The idea of hiddur mitzvah (beautifying a command) says that if God tells us to do something, we shouldn’t just do the minimum, but to perform it in the best way possible, sparing no expense or trouble.
Prior to celebrating our Passover Seder, I had always thought the crowds unimaginably fickle, cheering Jesus one day and then shouting for his head the next. But Jesus’ supporters never changed their minds. The entire plot unfolded in the wee hours, after the late-evening Passover feast had ended, while most people were sound asleep.
Jesus preached nonstop about the kingdom. I used to think of “kingdom” as abstract, not considering the fact that the word kingdom describes a community.
Humility and serving others was of great concern to Jesus. This great theme was central to his ministry and his theology. Other rabbis pondered the implications of God’s humility as well.
We were created to be God’s image on earth. Both Jesus and other rabbis shared their wisdom about the implications.

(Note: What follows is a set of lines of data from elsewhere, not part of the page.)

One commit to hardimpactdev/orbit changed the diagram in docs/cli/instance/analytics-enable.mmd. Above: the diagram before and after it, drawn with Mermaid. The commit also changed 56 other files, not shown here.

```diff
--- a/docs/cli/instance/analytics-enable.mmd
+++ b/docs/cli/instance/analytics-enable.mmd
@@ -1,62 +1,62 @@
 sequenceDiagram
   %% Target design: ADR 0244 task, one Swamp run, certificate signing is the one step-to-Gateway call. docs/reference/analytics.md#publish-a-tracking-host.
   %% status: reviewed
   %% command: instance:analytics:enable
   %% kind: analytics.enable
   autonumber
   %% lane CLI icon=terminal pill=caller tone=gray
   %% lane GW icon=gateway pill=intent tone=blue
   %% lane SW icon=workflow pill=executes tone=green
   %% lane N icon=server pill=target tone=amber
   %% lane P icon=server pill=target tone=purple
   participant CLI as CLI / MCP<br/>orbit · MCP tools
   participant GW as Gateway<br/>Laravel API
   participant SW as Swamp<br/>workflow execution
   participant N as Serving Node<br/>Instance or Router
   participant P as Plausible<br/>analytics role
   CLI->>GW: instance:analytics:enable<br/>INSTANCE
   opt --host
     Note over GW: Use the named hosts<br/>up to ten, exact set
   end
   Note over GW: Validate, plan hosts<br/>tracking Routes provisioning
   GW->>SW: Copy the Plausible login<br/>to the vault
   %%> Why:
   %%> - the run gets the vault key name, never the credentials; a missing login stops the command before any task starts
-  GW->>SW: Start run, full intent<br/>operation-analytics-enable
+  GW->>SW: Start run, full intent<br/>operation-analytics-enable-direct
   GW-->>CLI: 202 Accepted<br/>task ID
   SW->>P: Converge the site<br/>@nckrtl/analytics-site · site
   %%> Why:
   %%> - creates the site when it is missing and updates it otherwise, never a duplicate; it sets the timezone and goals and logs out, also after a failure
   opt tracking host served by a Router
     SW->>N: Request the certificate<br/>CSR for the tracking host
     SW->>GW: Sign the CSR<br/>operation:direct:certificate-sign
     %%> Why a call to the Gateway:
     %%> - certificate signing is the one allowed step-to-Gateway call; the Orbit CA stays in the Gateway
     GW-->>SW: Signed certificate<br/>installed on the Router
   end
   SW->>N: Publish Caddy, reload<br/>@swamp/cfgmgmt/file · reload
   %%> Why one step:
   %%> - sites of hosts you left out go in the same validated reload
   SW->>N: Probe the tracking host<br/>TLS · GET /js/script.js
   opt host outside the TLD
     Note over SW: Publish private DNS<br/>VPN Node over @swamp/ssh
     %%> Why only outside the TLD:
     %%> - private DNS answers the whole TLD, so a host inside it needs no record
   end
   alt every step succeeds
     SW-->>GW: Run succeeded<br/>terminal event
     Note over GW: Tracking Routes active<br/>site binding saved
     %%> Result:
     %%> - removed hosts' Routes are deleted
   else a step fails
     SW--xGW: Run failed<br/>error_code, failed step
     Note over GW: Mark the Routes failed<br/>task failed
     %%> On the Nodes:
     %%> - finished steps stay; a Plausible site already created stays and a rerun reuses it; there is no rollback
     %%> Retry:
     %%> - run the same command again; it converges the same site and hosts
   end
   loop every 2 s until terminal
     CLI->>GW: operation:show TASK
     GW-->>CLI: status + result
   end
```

The eye is the lamp of the body. If your eyes are healthy, your whole body will be full of light. But if your eyes are unhealthy, your whole body will be full of darkness. If then the light within you is darkness, how great is that darkness! (Matthew 6:22-23) Over the years, these mysterious […]
Which is the correct spelling of the word Hanukkah? Learning more about this taught me a lot about Hebrew, and even about the name of God.

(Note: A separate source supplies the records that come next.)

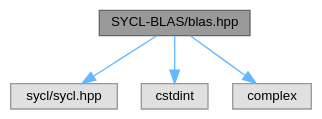
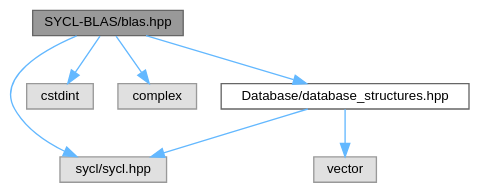
One commit to Mayukh-Banik/SYCL-BLAS changed the diagram in docs/blas_8hpp__incl.dot. Above: the diagram before and after it, drawn with Graphviz. The commit also changed 164 other files, not shown here.

```diff
--- a/docs/blas_8hpp__incl.dot
+++ b/docs/blas_8hpp__incl.dot
@@ -1,14 +1,19 @@
 digraph "SYCL-BLAS/blas.hpp"
 {
  // LATEX_PDF_SIZE
   bgcolor="transparent";
   edge [fontname=Helvetica,fontsize=10,labelfontname=Helvetica,labelfontsize=10];
   node [fontname=Helvetica,fontsize=10,shape=box,height=0.2,width=0.4];
   Node1 [id="Node000001",label="SYCL-BLAS/blas.hpp",height=0.2,width=0.4,color="gray40", fillcolor="grey60", style="filled", fontcolor="black",tooltip=" "];
   Node1 -> Node2 [id="edge1_Node000001_Node000002",color="steelblue1",style="solid",tooltip=" "];
   Node2 [id="Node000002",label="sycl/sycl.hpp",height=0.2,width=0.4,color="grey60", fillcolor="#E0E0E0", style="filled",tooltip=" "];
   Node1 -> Node3 [id="edge2_Node000001_Node000003",color="steelblue1",style="solid",tooltip=" "];
   Node3 [id="Node000003",label="cstdint",height=0.2,width=0.4,color="grey60", fillcolor="#E0E0E0", style="filled",tooltip=" "];
   Node1 -> Node4 [id="edge3_Node000001_Node000004",color="steelblue1",style="solid",tooltip=" "];
   Node4 [id="Node000004",label="complex",height=0.2,width=0.4,color="grey60", fillcolor="#E0E0E0", style="filled",tooltip=" "];
+  Node1 -> Node5 [id="edge4_Node000001_Node000005",color="steelblue1",style="solid",tooltip=" "];
+  Node5 [id="Node000005",label="Database/database_structures.hpp",height=0.2,width=0.4,color="grey40", fillcolor="white", style="filled",URL="$database__structures_8hpp.html",tooltip=" "];
+  Node5 -> Node2 [id="edge5_Node000005_Node000002",color="steelblue1",style="solid",tooltip=" "];
+  Node5 -> Node6 [id="edge6_Node000005_Node000006",color="steelblue1",style="solid",tooltip=" "];
+  Node6 [id="Node000006",label="vector",height=0.2,width=0.4,color="grey60", fillcolor="#E0E0E0", style="filled",tooltip=" "];
 }
```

While telos can mean “end” or “termination,” it can also mean “goal,” “perfection,” or “culmination.” Paul’s wording is deliberately vague, conveying two ideas at once. Christ is both the goal and the end of the Law.
If the Torah is God’s instructions for how to live, why would Gentiles be excluded from its wonderful truths? In both Romans and Galatians, after Paul has spent a lot of time arguing against their need to observe the Torah, he actually explains how they can “fulfill the Law.”
Why Jesus say he “came not to abolish the Law but to fulfill it”? A surprising insight comes from the fact that “fulfill the Law” is actually a Jewish idiom. Along with being found in rabbinic writings, it’s even used several other places in the New Testament.